━━━━━ EXTRACTED ENTRIES ━━━━━
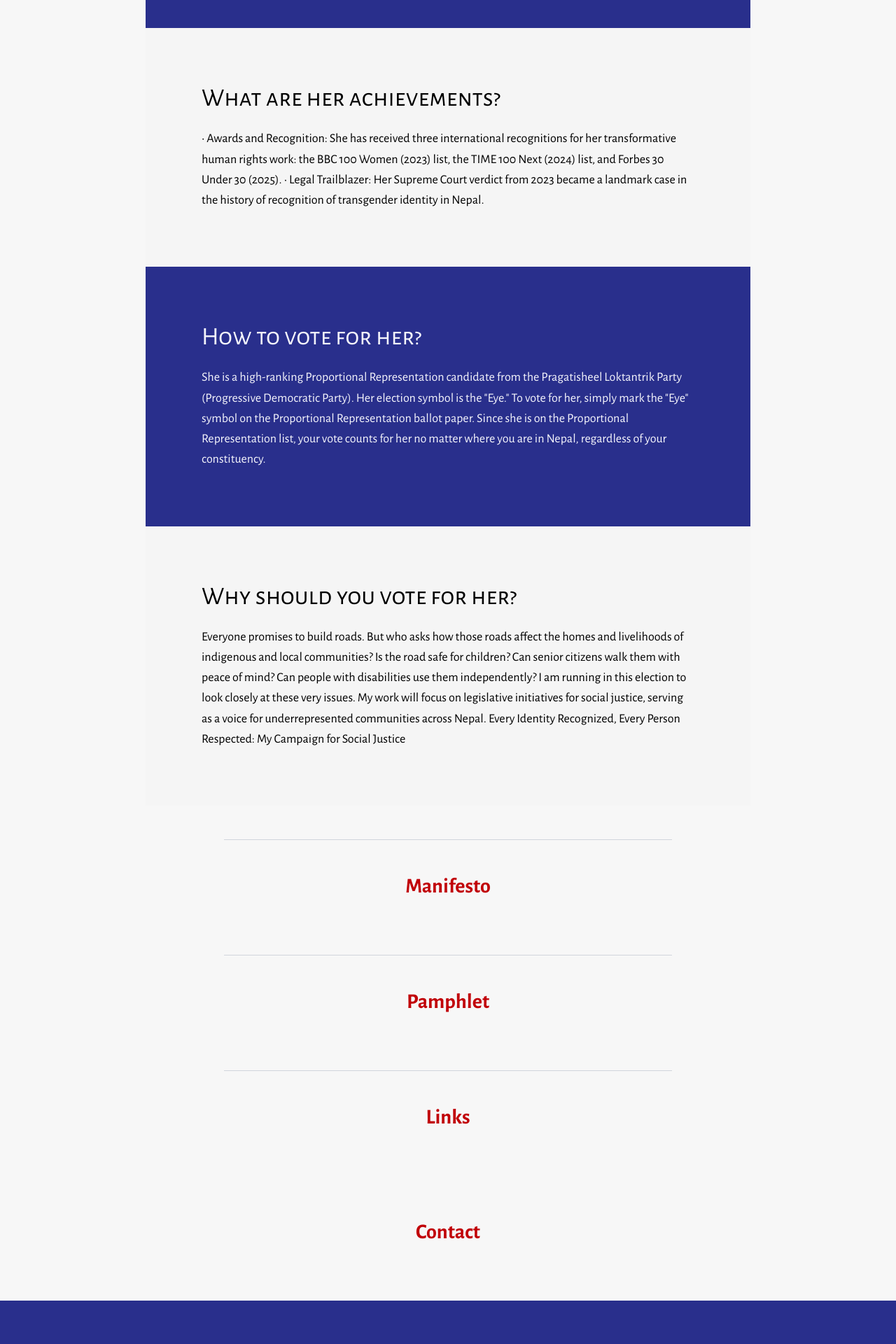
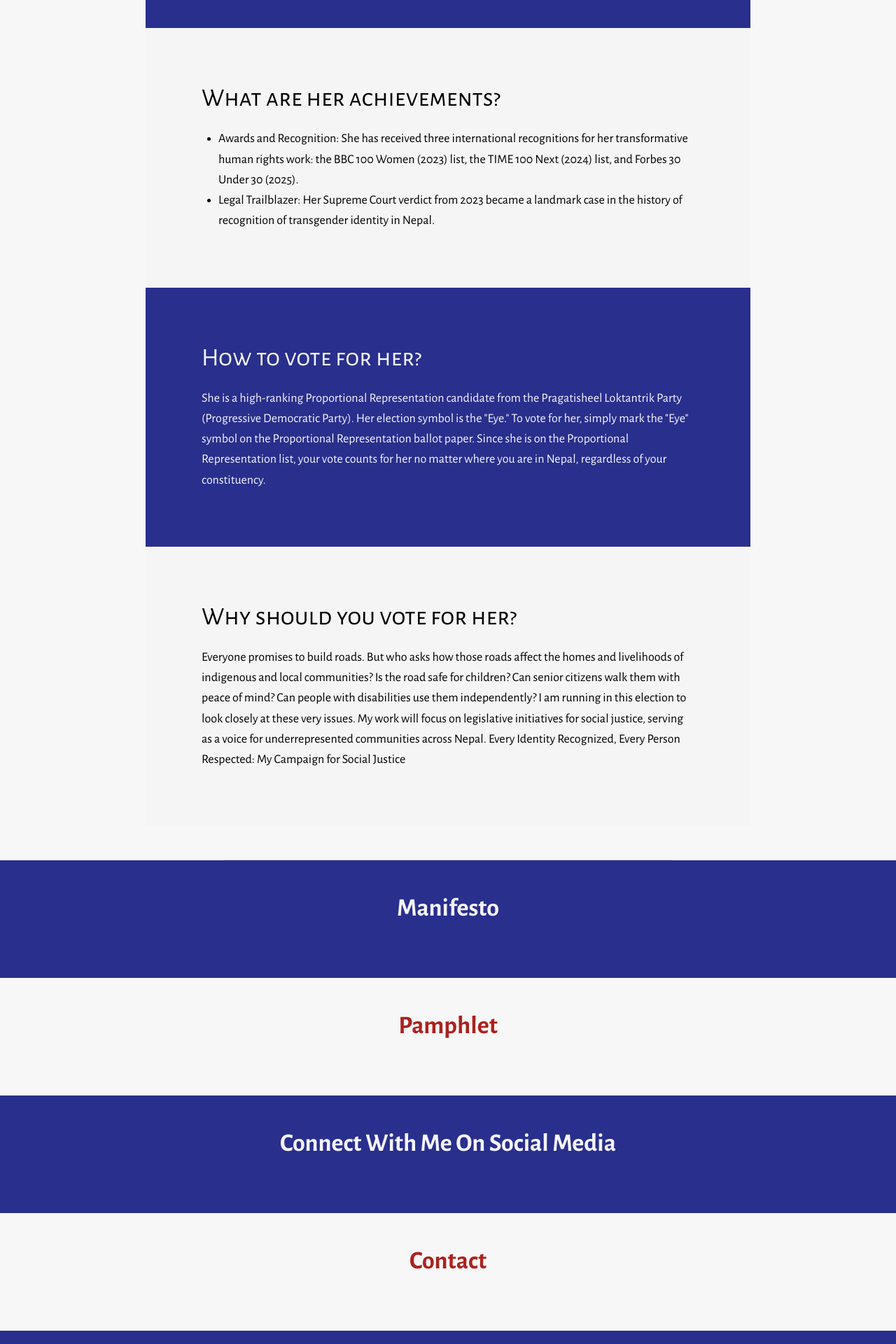
Before and after one commit to shakyasimha/vote-for-rukshana, a Next.js app: page / in a window 1280 px wide. Shown: the part 1880-3800 px from the top of the page at 70% size. Built offline with nearby package versions, Linux system fonts and the light colour scheme.

Commit message:
finished sectioning the website

```diff
--- a/src/app/page.tsx
+++ b/src/app/page.tsx
@@ -61,39 +61,71 @@ export default function Home() {
       <hr className="mx-auto w-1/2 border-t border-gray-300" />
 
       {/* Manifesto */}
-      <section id="manifesto" className="max-w-4xl mx-auto w-full px-4 py-12">
-        <h2 className={`${font[lang].headerFont} ${lang === "new" ? "" : "font-bold"} mb-8 text-3xl text-red-700 text-center`}>
-          Manifesto
-        </h2>
-        {/* <Tabs tabs={experienceTabs} /> */}
+      <section id="manifesto" className="w-full bg-[#292f8c] text-[#f5f5fc] py-12">
+        <div className="max-w-4xl mx-auto px-4">
+          <h2
+            className={`${font[lang].headerFont} ${
+              lang === "new" ? "" : "font-bold"
+            } mb-8 text-4xl text-center`}
+          >
+            {lang === "en"
+              ? "Manifesto"
+              : lang === "ne"
+              ? "घोषणा पत्र"
+              : "बचंपौ"
+            }
+          </h2>
+          {/* Add section content here */}
+        </div>
       </section>
-
-      <hr className="mx-auto w-1/2 border-t border-gray-300" />
 
       {/* Pamphlet */}
       <section id="pamphlet" className="max-w-4xl mx-auto w-full px-4 py-12">
-        <h2 className={`${font[lang].headerFont} ${lang === "new" ? "" : "font-bold"} mb-8 text-3xl text-red-700 text-center`}>
-          Pamphlet
-        </h2>
-        {/* <TravelMap /> */}
+        <h2
+            className={`${font[lang].headerFont} ${
+              lang === "new" ? "" : "font-bold"
+            } mb-8 text-4xl text-center text-[#ac221f]`}
+          >
+            {lang === "en"
+              ? "Pamphlet"
+              : lang === "ne"
+              ? "चुनावी चर्चा"
+              : "बचंपौ"
+            }
+          </h2>
       </section>
 
-      <hr className="mx-auto w-1/2 border-t border-gray-300" />
-
       {/* Links / Publications */}
-      <section id="links" className="max-w-4xl mx-auto w-full px-4 py-12">
-        <h2 className={`${font[lang].headerFont} ${lang === "new" ? "" : "font-bold"} mb-8 text-3xl text-red-700 text-center`}>
-          Links
-        </h2>
-        {/* <Tabs tabs={publicationTabs} /> */}
+      <section id="links" className="w-full bg-[#292f8c] text-[#f5f5fc] py-12">
+        <h2
+            className={`${font[lang].headerFont} ${
+              lang === "new" ? "" : "font-bold"
+            } mb-8 text-4xl text-center`}
+          >
+            {lang === "en"
+              ? "Connect With Me On Social Media"
+              : lang === "ne"
+              ? "मेरो सामाजिक सञ्जालका खाताहरूसँग जोडिनुहोस् "
+              : "जि नापं सामाजिक संजालय् स्वानादिसँ"
+            }
+          </h2>
+          {/* Add section content here */}
       </section>
 
       {/* Contact */}
       <section id="contact" className="max-w-4xl mx-auto w-full px-4 py-12">
-        <h2 className={`${font[lang].headerFont} ${lang === "new" ? "" : "font-bold"} mb-8 text-3xl text-red-700 text-center`}>
-          Contact
-        </h2>
-        {/* <Tabs tabs={publicationTabs} /> */}
+        <h2
+            className={`${font[lang].headerFont} ${
+              lang === "new" ? "" : "font-bold"
+            } mb-8 text-4xl text-center text-[#ac221f]`}
+          >
+            {lang === "en"
+              ? "Contact"
+              : lang === "ne"
+              ? "सम्पर्क"
+              : "𑐳𑑂𑐰𑐵𑐥𑐹"
+            }
+          </h2>
       </section>
 
       {/* Footer / Contact */}
--- a/src/components/StaticContent/index.tsx
+++ b/src/components/StaticContent/index.tsx
@@ -22,12 +22,21 @@ const StaticContent = ({ lang }: Props) => {
       {content[lang].map((section, idx) => (
         <div
           key={idx}
-          className={`w-full py-20 px-6 md:px-20`}
+          className="w-full py-20 px-6 md:px-20"
           style={{ backgroundColor: section.bg, color: section.text }}
         >
           <div className="max-w-5xl mx-auto">
             <h2 className={`text-4xl mb-6 ${headerFont}`}>{section.header}</h2>
-            <p className={`text-lg leading-relaxed ${bodyFont}`}>{section.body}</p>
+
+            {Array.isArray(section.body) ? (
+              <ul className={`list-disc pl-6 text-lg leading-relaxed ${bodyFont}`}>
+                {section.body.map((item, i) => (
+                  <li key={i}>{item}</li>
+                ))}
+              </ul>
+            ) : (
+              <p className={`text-lg leading-relaxed ${bodyFont}`}>{section.body}</p>
+            )}
           </div>
         </div>
       ))}
--- a/src/content/content.ts
+++ b/src/content/content.ts
@@ -25,8 +25,10 @@ She has also authored over 20 books on gender, sexuality, and Nepala Bhasa in th
     },
     {
       header: "What are her achievements?",
-      body: `• Awards and Recognition: She has received three international recognitions for her transformative human rights work: the BBC 100 Women (2023) list, the TIME 100 Next (2024) list, and Forbes 30 Under 30 (2025).
-• Legal Trailblazer: Her Supreme Court verdict from 2023 became a landmark case in the history of recognition of transgender identity in Nepal.`,
+      body: [
+        "Awards and Recognition: She has received three international recognitions for her transformative human rights work: the BBC 100 Women (2023) list, the TIME 100 Next (2024) list, and Forbes 30 Under 30 (2025).",
+        "Legal Trailblazer: Her Supreme Court verdict from 2023 became a landmark case in the history of recognition of transgender identity in Nepal."
+      ],
       bg: "#f5f5f5",
       text: "black",
     },
@@ -68,8 +70,10 @@ Every Identity Recognized, Every Person Respected: My Campaign for Social Justic
     },
     {
       header: "रुक्शनाका मुख्य उपलब्धिहरू के-के हुन् ?",
-      body: `• सम्मान तथा पुरस्कार: मानव अधिकारको क्षेत्रमा पुर्‍याएको परिवर्तनकारी योगदानको कदरस्वरूप उनले बिबिसी १०० महिला (सन् २०२३), टाइम १०० नेक्स्ट (सन् २०२४) र फोर्ब्स ३० अन्डर ३० (सन् २०२५) जस्ता तीन प्रतिष्ठित अन्तर्राष्ट्रिय सम्मानहरू प्राप्त गरिसकेका छन्।
-• कानूनी कोशेढुङ्गा: नेपालमा पारलैङ्गिक पहिचानको कानूनी मान्यताको इतिहासमा उनको रिट निवेदनमा सर्वोच्च अदालतबाट २०८० सालमा भएको फैसला एक कोशेढुङ्गाका रूपमा स्थापित भएको छ।`,
+      body: [
+        "सम्मान तथा पुरस्कार: मानव अधिकारको क्षेत्रमा पुर्‍याएको परिवर्तनकारी योगदानको कदरस्वरूप उनले बिबिसी १०० महिला (सन् २०२३), टाइम १०० नेक्स्ट (सन् २०२४) र फोर्ब्स ३० अन्डर ३० (सन् २०२५) जस्ता तीन प्रतिष्ठित अन्तर्राष्ट्रिय सम्मानहरू प्राप्त गरिसकेका छन्।",
+        "कानूनी कोशेढुङ्गा: नेपालमा पारलैङ्गिक पहिचानको कानूनी मान्यताको इतिहासमा उनको रिट निवेदनमा सर्वोच्च अदालतबाट २०८० सालमा भएको फैसला एक कोशेढुङ्गाका रूपमा स्थापित भएको छ।"
+      ],
       bg: "#f5f5f5",
       text: "black",
     },
@@ -111,9 +115,10 @@ Every Identity Recognized, Every Person Respected: My Campaign for Social Justic
     },
     {
       header: "रुक्शनाका मुख्य उपलब्धिहरू के-के हुन् ?",
-      body: `• सम्मान तथा पुरस्कार: मानव अधिकारको क्षेत्रमा पुर्‍याएको परिवर्तनकारी योगदानको कदरस्वरूप उनले बिबिसी १०० महिला (सन् २०२३), टाइम १०० नेक्स्ट (सन् २०२४) र फोर्ब्स ३० अन्डर ३० (सन् २०२५) जस्ता तीन प्रतिष्ठित अन्तर्राष्ट्रिय सम्मानहरू प्राप्त गरिसकेका छन्।
-• कानूनी कोशेढुङ्गा: नेपालमा पारलैङ्गिक पहिचानको कानूनी मान्यताको इतिहासमा उनको रिट निवेदनमा सर्वोच्च अदालतबाट २०८० सालमा भएको फैसला एक कोशेढुङ्गाका रूपमा स्थापित भएको छ।`,
-      bg: "#f5f5f5",
+      body: ["सम्मान तथा पुरस्कार: मानव अधिकारको क्षेत्रमा पुर्‍याएको परिवर्तनकारी योगदानको कदरस्वरूप उनले बिबिसी १०० महिला (सन् २०२३), टाइम १०० नेक्स्ट (सन् २०२४) र फोर्ब्स ३० अन्डर ३० (सन् २०२५) जस्ता तीन प्रतिष्ठित अन्तर्राष्ट्रिय सम्मानहरू प्राप्त गरिसकेका छन्।",
+        "कानूनी कोशेढुङ्गा: नेपालमा पारलैङ्गिक पहिचानको कानूनी मान्यताको इतिहासमा उनको रिट निवेदनमा सर्वोच्च अदालतबाट २०८० सालमा भएको फैसला एक कोशेढुङ्गाका रूपमा स्थापित भएको छ।"
+      ],
+        bg: "#f5f5f5",
       text: "black",
     },
     {
```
━━━━━
* [ASSIGNMENT]: Only the lines above that hold "Supreme" are wanted. Show every one of them.

* [TASK RESULT]:
-• Legal Trailblazer: Her Supreme Court verdict from 2023 became a landmark case in the history of recognition of transgender identity in Nepal.`,
+        "Legal Trailblazer: Her Supreme Court verdict from 2023 became a landmark case in the history of recognition of transgender identity in Nepal."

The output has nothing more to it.